Segment Start: Given data

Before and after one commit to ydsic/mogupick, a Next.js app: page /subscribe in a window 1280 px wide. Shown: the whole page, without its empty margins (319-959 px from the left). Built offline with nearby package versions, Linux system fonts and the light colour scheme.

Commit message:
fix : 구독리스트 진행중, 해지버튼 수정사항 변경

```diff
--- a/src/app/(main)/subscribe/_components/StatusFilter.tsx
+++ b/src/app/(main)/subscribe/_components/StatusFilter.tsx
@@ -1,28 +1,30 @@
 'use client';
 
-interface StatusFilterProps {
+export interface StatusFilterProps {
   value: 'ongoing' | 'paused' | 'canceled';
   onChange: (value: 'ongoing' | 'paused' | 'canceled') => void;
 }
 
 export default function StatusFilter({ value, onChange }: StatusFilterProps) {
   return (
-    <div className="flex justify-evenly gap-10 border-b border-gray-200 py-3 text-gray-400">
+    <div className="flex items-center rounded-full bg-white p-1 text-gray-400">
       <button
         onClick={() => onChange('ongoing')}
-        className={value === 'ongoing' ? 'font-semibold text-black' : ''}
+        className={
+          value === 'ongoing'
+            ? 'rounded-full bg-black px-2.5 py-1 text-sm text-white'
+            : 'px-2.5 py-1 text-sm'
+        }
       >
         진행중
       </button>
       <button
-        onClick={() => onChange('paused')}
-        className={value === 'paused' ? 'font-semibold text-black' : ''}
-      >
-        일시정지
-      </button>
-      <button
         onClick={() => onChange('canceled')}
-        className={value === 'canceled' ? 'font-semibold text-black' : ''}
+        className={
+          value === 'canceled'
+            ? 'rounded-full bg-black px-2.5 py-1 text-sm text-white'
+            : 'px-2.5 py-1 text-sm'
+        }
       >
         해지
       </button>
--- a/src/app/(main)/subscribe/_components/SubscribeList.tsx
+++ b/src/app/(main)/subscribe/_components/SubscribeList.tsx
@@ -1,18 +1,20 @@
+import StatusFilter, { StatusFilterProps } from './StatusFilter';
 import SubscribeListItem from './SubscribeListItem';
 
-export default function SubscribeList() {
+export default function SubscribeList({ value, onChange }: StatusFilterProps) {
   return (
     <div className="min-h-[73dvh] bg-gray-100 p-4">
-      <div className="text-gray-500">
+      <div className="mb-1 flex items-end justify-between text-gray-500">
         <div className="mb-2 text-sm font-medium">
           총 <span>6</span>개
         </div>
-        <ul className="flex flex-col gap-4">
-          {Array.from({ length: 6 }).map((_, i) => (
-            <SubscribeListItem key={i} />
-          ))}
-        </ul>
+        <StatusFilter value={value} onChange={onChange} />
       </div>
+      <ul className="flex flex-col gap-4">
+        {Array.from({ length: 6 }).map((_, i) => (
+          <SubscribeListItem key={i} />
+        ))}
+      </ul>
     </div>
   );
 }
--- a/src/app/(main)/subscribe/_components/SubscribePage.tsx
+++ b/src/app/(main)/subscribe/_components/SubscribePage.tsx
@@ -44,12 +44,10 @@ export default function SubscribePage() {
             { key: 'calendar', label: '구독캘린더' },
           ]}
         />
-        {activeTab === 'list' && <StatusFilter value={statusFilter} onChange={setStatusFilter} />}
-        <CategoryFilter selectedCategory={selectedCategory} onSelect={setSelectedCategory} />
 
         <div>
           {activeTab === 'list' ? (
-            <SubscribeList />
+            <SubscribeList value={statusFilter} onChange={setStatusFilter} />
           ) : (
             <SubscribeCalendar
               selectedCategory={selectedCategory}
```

Segment End: Given data

• _Directions_: Word for word, retype all of the entries above.

• _Exercise response_:
Before and after one commit to ydsic/mogupick, a Next.js app: page /subscribe in a window 1280 px wide. Shown: the whole page, without its empty margins (319-959 px from the left). Built offline with nearby package versions, Linux system fonts and the light colour scheme.

Commit message:
fix : 구독리스트 진행중, 해지버튼 수정사항 변경

```diff
--- a/src/app/(main)/subscribe/_components/StatusFilter.tsx
+++ b/src/app/(main)/subscribe/_components/StatusFilter.tsx
@@ -1,28 +1,30 @@
 'use client';
 
-interface StatusFilterProps {
+export interface StatusFilterProps {
   value: 'ongoing' | 'paused' | 'canceled';
   onChange: (value: 'ongoing' | 'paused' | 'canceled') => void;
 }
 
 export default function StatusFilter({ value, onChange }: StatusFilterProps) {
   return (
-    <div className="flex justify-evenly gap-10 border-b border-gray-200 py-3 text-gray-400">
+    <div className="flex items-center rounded-full bg-white p-1 text-gray-400">
       <button
         onClick={() => onChange('ongoing')}
-        className={value === 'ongoing' ? 'font-semibold text-black' : ''}
+        className={
+          value === 'ongoing'
+            ? 'rounded-full bg-black px-2.5 py-1 text-sm text-white'
+            : 'px-2.5 py-1 text-sm'
+        }
       >
         진행중
       </button>
       <button
-        onClick={() => onChange('paused')}
-        className={value === 'paused' ? 'font-semibold text-black' : ''}
-      >
-        일시정지
-      </button>
-      <button
         onClick={() => onChange('canceled')}
-        className={value === 'canceled' ? 'font-semibold text-black' : ''}
+        className={
+          value === 'canceled'
+            ? 'rounded-full bg-black px-2.5 py-1 text-sm text-white'
+            : 'px-2.5 py-1 text-sm'
+        }
       >
         해지
       </button>
--- a/src/app/(main)/subscribe/_components/SubscribeList.tsx
+++ b/src/app/(main)/subscribe/_components/SubscribeList.tsx
@@ -1,18 +1,20 @@
+import StatusFilter, { StatusFilterProps } from './StatusFilter';
 import SubscribeListItem from './SubscribeListItem';
 
-export default function SubscribeList() {
+export default function SubscribeList({ value, onChange }: StatusFilterProps) {
   return (
     <div className="min-h-[73dvh] bg-gray-100 p-4">
-      <div className="text-gray-500">
+      <div className="mb-1 flex items-end justify-between text-gray-500">
         <div className="mb-2 text-sm font-medium">
           총 <span>6</span>개
         </div>
-        <ul className="flex flex-col gap-4">
-          {Array.from({ length: 6 }).map((_, i) => (
-            <SubscribeListItem key={i} />
-          ))}
-        </ul>
+        <StatusFilter value={value} onChange={onChange} />
       </div>
+      <ul className="flex flex-col gap-4">
+        {Array.from({ length: 6 }).map((_, i) => (
+          <SubscribeListItem key={i} />
+        ))}
+      </ul>
     </div>
   );
 }
--- a/src/app/(main)/subscribe/_components/SubscribePage.tsx
+++ b/src/app/(main)/subscribe/_components/SubscribePage.tsx
@@ -44,12 +44,10 @@ export default function SubscribePage() {
             { key: 'calendar', label: '구독캘린더' },
           ]}
         />
-        {activeTab === 'list' && <StatusFilter value={statusFilter} onChange={setStatusFilter} />}
-        <CategoryFilter selectedCategory={selectedCategory} onSelect={setSelectedCategory} />
 
         <div>
           {activeTab === 'list' ? (
-            <SubscribeList />
+            <SubscribeList value={statusFilter} onChange={setStatusFilter} />
           ) : (
             <SubscribeCalendar
               selectedCategory={selectedCategory}
```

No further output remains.